Toto Wolff has warned Mercedes against complacency despite retaining its constructors’ championship title across regulation changes.
The new aerodynamic regulations introduced in 2017 were seen as a major threat to the recent dominance enjoyed by Mercedes since the start of the V6 turbo hybrid era in 2014. However, Wolff’s team withstood a more sustained challenge from Ferrari to win both the drivers’ and constructors’ championship for the fourth consecutive season.
With the new season seeing only slight tweaks to the regulations – including the introduction of the Halo cockpit protection device – Mercedes is expected to remain a title contender but Wolff is wary of such predictions.
“I think we have a good organization in place and somehow the wheel rolls now, but having said that you must never underestimate any of the competition,” Wolff told ESPN. “It can go super quick and suddenly you are on the back foot and the car is not as good as the others. We have seen that with Ferrari, how quickly they can turn it around from a so-so season to a world championship challenger in 2017.
“So I think it’s important to stay humble, forget about your own achievements – we are taking all the stickers off the doors here saying we have won the championship, because in 2018 it all starts from zero again.”
Wolff highlights the team’s ability to constantly adapt – dealing with the departures of world champion Nico Rosberg and Paddy Lowe (at right with Wolff, above) at the end of 2016 – as one of the reasons it has been successful in the past.
“I’m very proud [of 2017] because it was a difficult situation. Obviously Nico throwing in that curveball at the beginning of December was totally unexpected, and having two drivers who competed on that level was difficult to find a solution. I think how the championship panned out, Valtteri [Bottas] and Lewis [Hamilton] was probably the best combination that we could have had.
“Paddy was also a big part of the team; he was here for a long time. We had a plan so that was maybe a bit easier to cope with, but nevertheless such an important change in management always has an effect.

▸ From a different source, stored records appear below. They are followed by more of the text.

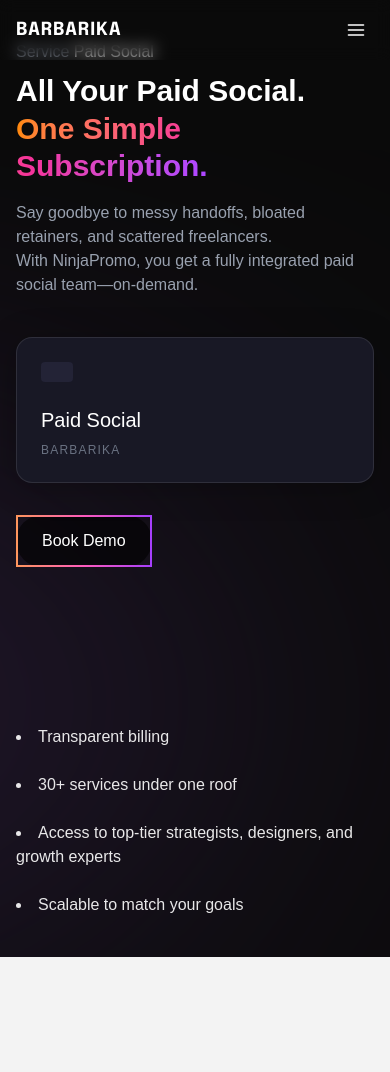
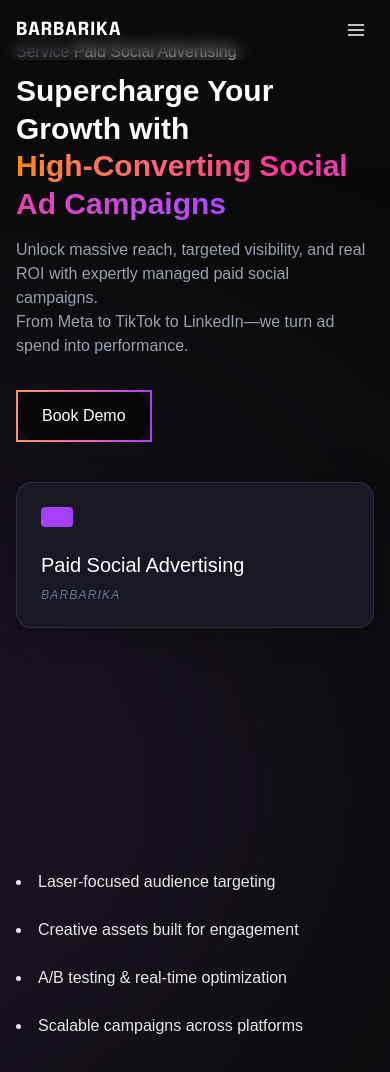
Before and after one commit to xbarbarika/consultingweb3, a Next.js app: page /paid-social in a window 390 px wide. Shown: the top 1072 px of the page. Before the commit the page ends 957 px from the top, so only its background shows below. Built offline with nearby package versions, Linux system fonts and the light colour scheme.

Commit message:
paid social page

```diff
--- a/src/app/paid-social/page.tsx
+++ b/src/app/paid-social/page.tsx
@@ -2,34 +2,27 @@
 import Navbar from '@/components/Navbar';
 import Link from 'next/link';
 
-export default function Service() {
+export default function PaidSocial() {
   return (
     <div className="min-h-screen text-white flex flex-col" style={{ backgroundImage: 'url(/bg-pages/D3-2.svg)', backgroundSize: 'cover', backgroundPosition: 'center', backgroundRepeat: 'no-repeat' }}>
       <Navbar />
       <main className="w-full flex-1 flex flex-col items-start justify-center py-10 px-4 md:px-8 lg:ml-[6cm] lg:px-8">
         {/* Service Label */}
-        <div className="text-gray-400 text-base mb-2">Service <span className="text-white font-medium">Paid Social</span></div>
+        <div className="text-gray-400 text-base mb-2">
+          Service <span className="text-white font-medium">Paid Social Advertising</span>
+        </div>
         {/* Main Heading */}
         <h1 className="text-3xl sm:text-4xl md:text-5xl font-bold leading-tight">
-          All Your Paid Social.<br />
-          <span className="bg-gradient-to-r from-orange-400 via-pink-500 to-purple-500 text-transparent bg-clip-text">
-            One Simple Subscription.
+          Supercharge Your Growth with<br />
+          <span className="bg-gradient-to-r from-orange-400 via-pink-500 to-purple-500 text-transparent bg-clip-text font-bold">
+            High-Converting Social Ad Campaigns
           </span>
         </h1>
         {/* Subheading */}
         <p className="mt-4 text-gray-400 max-w-2xl text-base sm:text-lg">
-          Say goodbye to messy handoffs, bloated retainers, and scattered freelancers.<br />
-          With NinjaPromo, you get a fully integrated paid social team—on-demand.
+          Unlock massive reach, targeted visibility, and real ROI with expertly managed paid social campaigns.<br />
+          From Meta to TikTok to LinkedIn—we turn ad spend into performance.
         </p>
-        {/* Card and Features Row */}
-        <div className="flex flex-col md:flex-row gap-10 mt-10 items-start w-full">
-          {/* Card */}
-          <div className="flex flex-col items-start w-full md:w-auto" style={{flex: '1 1 340px', minWidth: 0}}>
-            <div className="bg-[#181825] rounded-2xl p-6 sm:p-8 min-w-[220px] md:min-w-[340px] min-h-[140px] md:min-h-[180px] flex flex-col justify-between shadow-lg border border-white/10 relative w-full max-w-md" style={{boxShadow: '0 4px 32px 0 rgba(0,0,0,0.25)'}}>
-              <div className="w-8 h-5 sm:w-10 sm:h-6 bg-[#232336] rounded mb-6" />
-              <div className="text-xl sm:text-2xl font-medium mb-2">Paid Social</div>
-              <div className="text-xs text-gray-500 tracking-widest">BARBARIKA</div>
-            </div>
         {/* CTA Button */}
         <div className="mt-8">
           <Link href="/book-demo">
@@ -43,13 +36,22 @@
             </button>
           </Link>
         </div>
+        {/* Card and Features Row */}
+        <div className="flex flex-col md:flex-row gap-10 mt-10 items-start w-full">
+          {/* Card */}
+          <div className="flex flex-col items-start w-full md:w-auto" style={{flex: '1 1 340px', minWidth: 0}}>
+            <div className="bg-[#181825] rounded-2xl p-6 sm:p-8 min-w-[220px] md:min-w-[340px] min-h-[140px] md:min-h-[180px] flex flex-col justify-between shadow-lg border border-white/10 relative w-full max-w-md" style={{boxShadow: '0 4px 32px 0 rgba(0,0,0,0.25)'}}>
+              <div className="w-8 h-5 sm:w-10 sm:h-6 bg-[#A63FFD] rounded mb-6" />
+              <div className="text-xl sm:text-2xl font-medium mb-2">Paid Social Advertising</div>
+              <div className="text-xs text-gray-500 tracking-widest italic">BARBARIKA</div>
+            </div>
           </div>
           {/* Features List */}
-          <ul className="space-y-6 text-base text-white/90 list-disc list-inside mt-2 flex-1 w-full md:w-auto 2xl:ml-[-28cm] min-w-0 break-words">
-            <li>Transparent billing</li>
-            <li>30+ services under one roof</li>
-            <li>Access to top-tier strategists, designers, and growth experts</li>
-            <li>Scalable to match your goals</li>
+          <ul className="space-y-6 text-base text-white/90 list-disc list-inside mt-2 flex-1 w-full md:w-auto min-w-0 break-words">
+            <li>Laser-focused audience targeting</li>
+            <li>Creative assets built for engagement</li>
+            <li>A/B testing & real-time optimization</li>
+            <li>Scalable campaigns across platforms</li>
           </ul>
         </div>
       </main>
```
Lines whose indentation alone changed are shown as unchanged.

“A racing team in Formula 1 is not a static structure that you can freeze and say, ‘This is functioning now and is winning races and championships, now let’s freeze it.’ On the contrary, you need to adapt – it’s dynamic and up until now it has worked out.”